• **Problem statement**: Please work out how many lines in the entries below include the string "parts", and reply with the number alone.

• **Dataset records**:
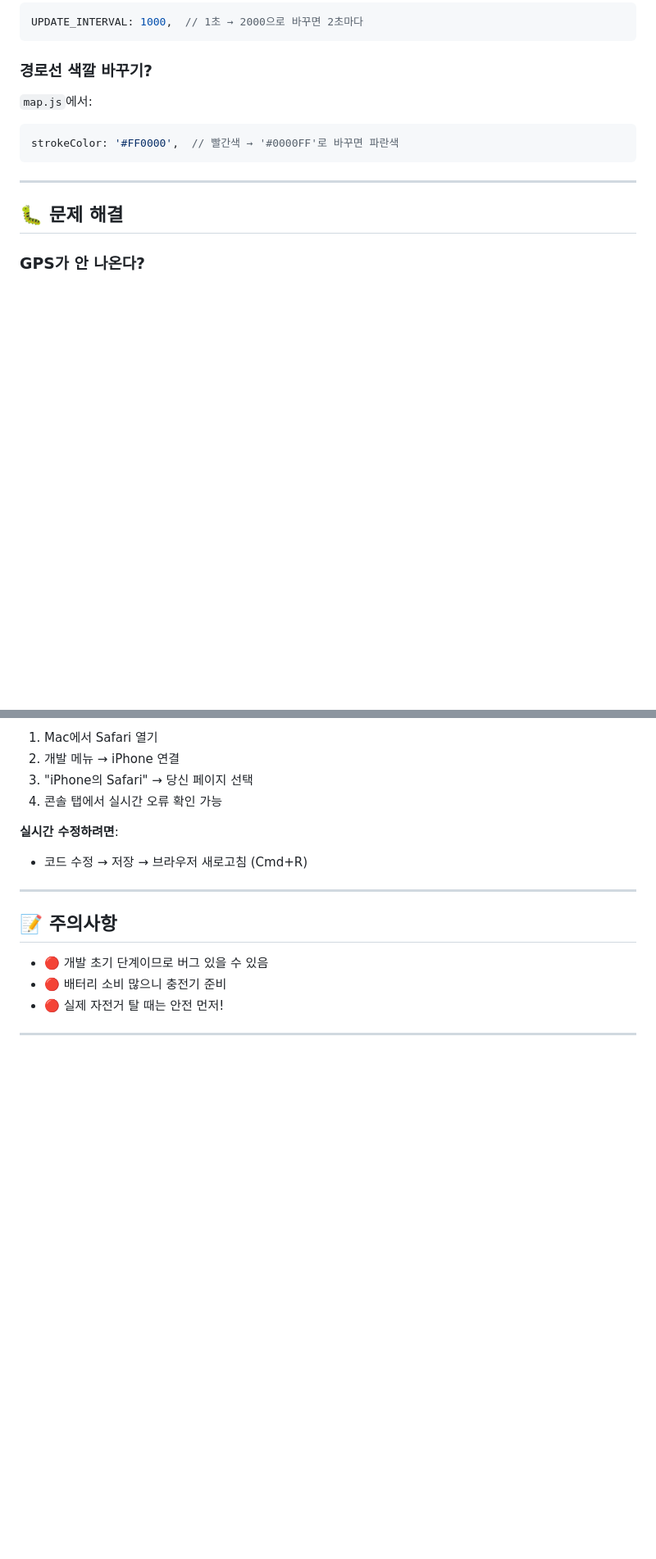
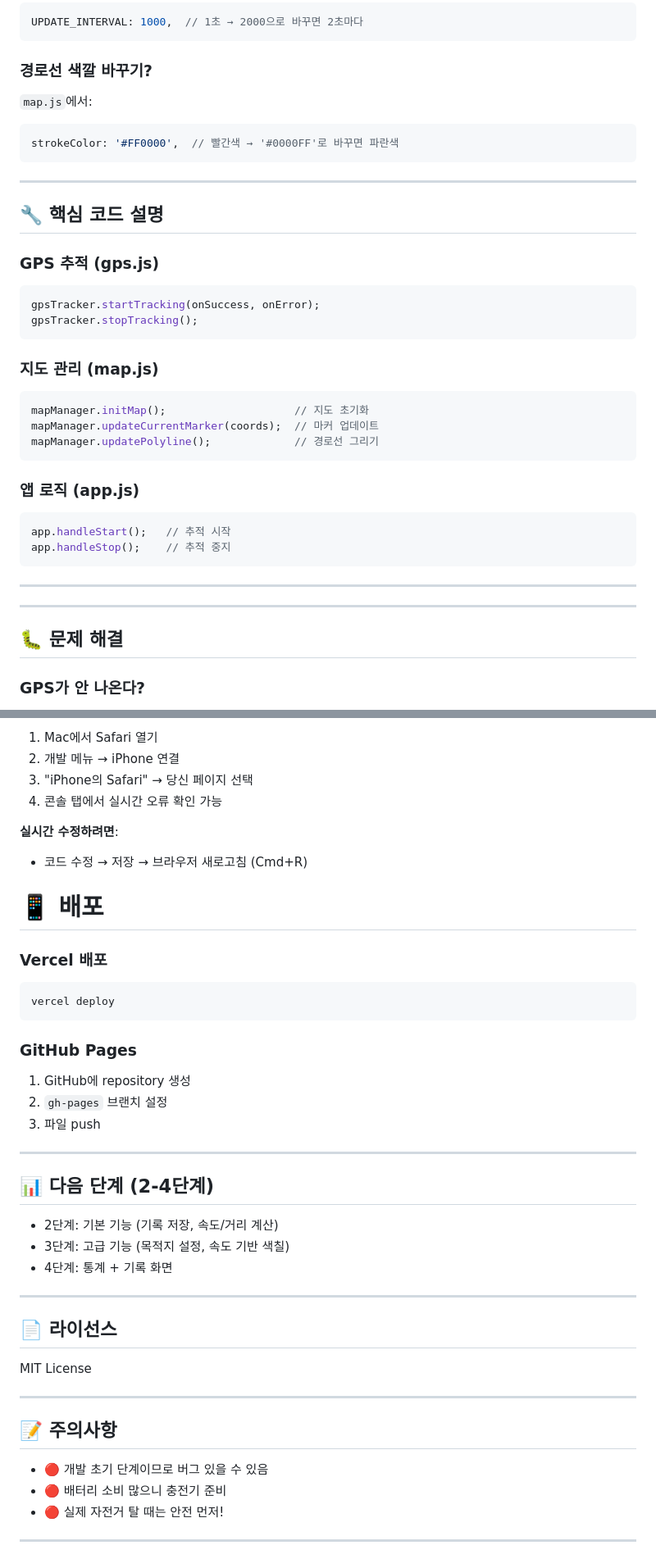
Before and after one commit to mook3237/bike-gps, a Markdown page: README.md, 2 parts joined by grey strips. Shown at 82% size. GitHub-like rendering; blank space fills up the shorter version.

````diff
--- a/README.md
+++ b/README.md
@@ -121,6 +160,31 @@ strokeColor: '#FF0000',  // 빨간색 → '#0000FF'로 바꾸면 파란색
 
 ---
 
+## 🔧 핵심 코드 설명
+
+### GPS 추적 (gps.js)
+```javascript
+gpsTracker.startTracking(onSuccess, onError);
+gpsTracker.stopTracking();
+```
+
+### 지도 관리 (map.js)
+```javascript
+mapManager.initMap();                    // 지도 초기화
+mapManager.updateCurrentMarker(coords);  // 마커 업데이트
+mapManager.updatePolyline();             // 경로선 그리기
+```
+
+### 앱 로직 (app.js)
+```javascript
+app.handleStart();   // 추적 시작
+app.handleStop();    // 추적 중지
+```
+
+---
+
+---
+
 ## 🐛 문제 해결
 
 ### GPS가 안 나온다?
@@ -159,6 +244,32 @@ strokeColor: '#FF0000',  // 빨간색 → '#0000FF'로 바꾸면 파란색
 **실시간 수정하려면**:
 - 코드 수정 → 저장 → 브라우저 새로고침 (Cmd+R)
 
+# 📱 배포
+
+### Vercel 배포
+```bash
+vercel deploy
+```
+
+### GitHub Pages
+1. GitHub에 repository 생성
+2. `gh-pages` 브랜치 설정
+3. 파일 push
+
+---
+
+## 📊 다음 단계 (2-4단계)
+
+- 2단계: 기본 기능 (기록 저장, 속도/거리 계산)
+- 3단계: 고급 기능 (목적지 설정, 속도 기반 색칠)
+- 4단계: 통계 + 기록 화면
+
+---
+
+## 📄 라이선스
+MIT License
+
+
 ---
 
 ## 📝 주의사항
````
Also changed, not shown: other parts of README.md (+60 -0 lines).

• **Exercise result**: 2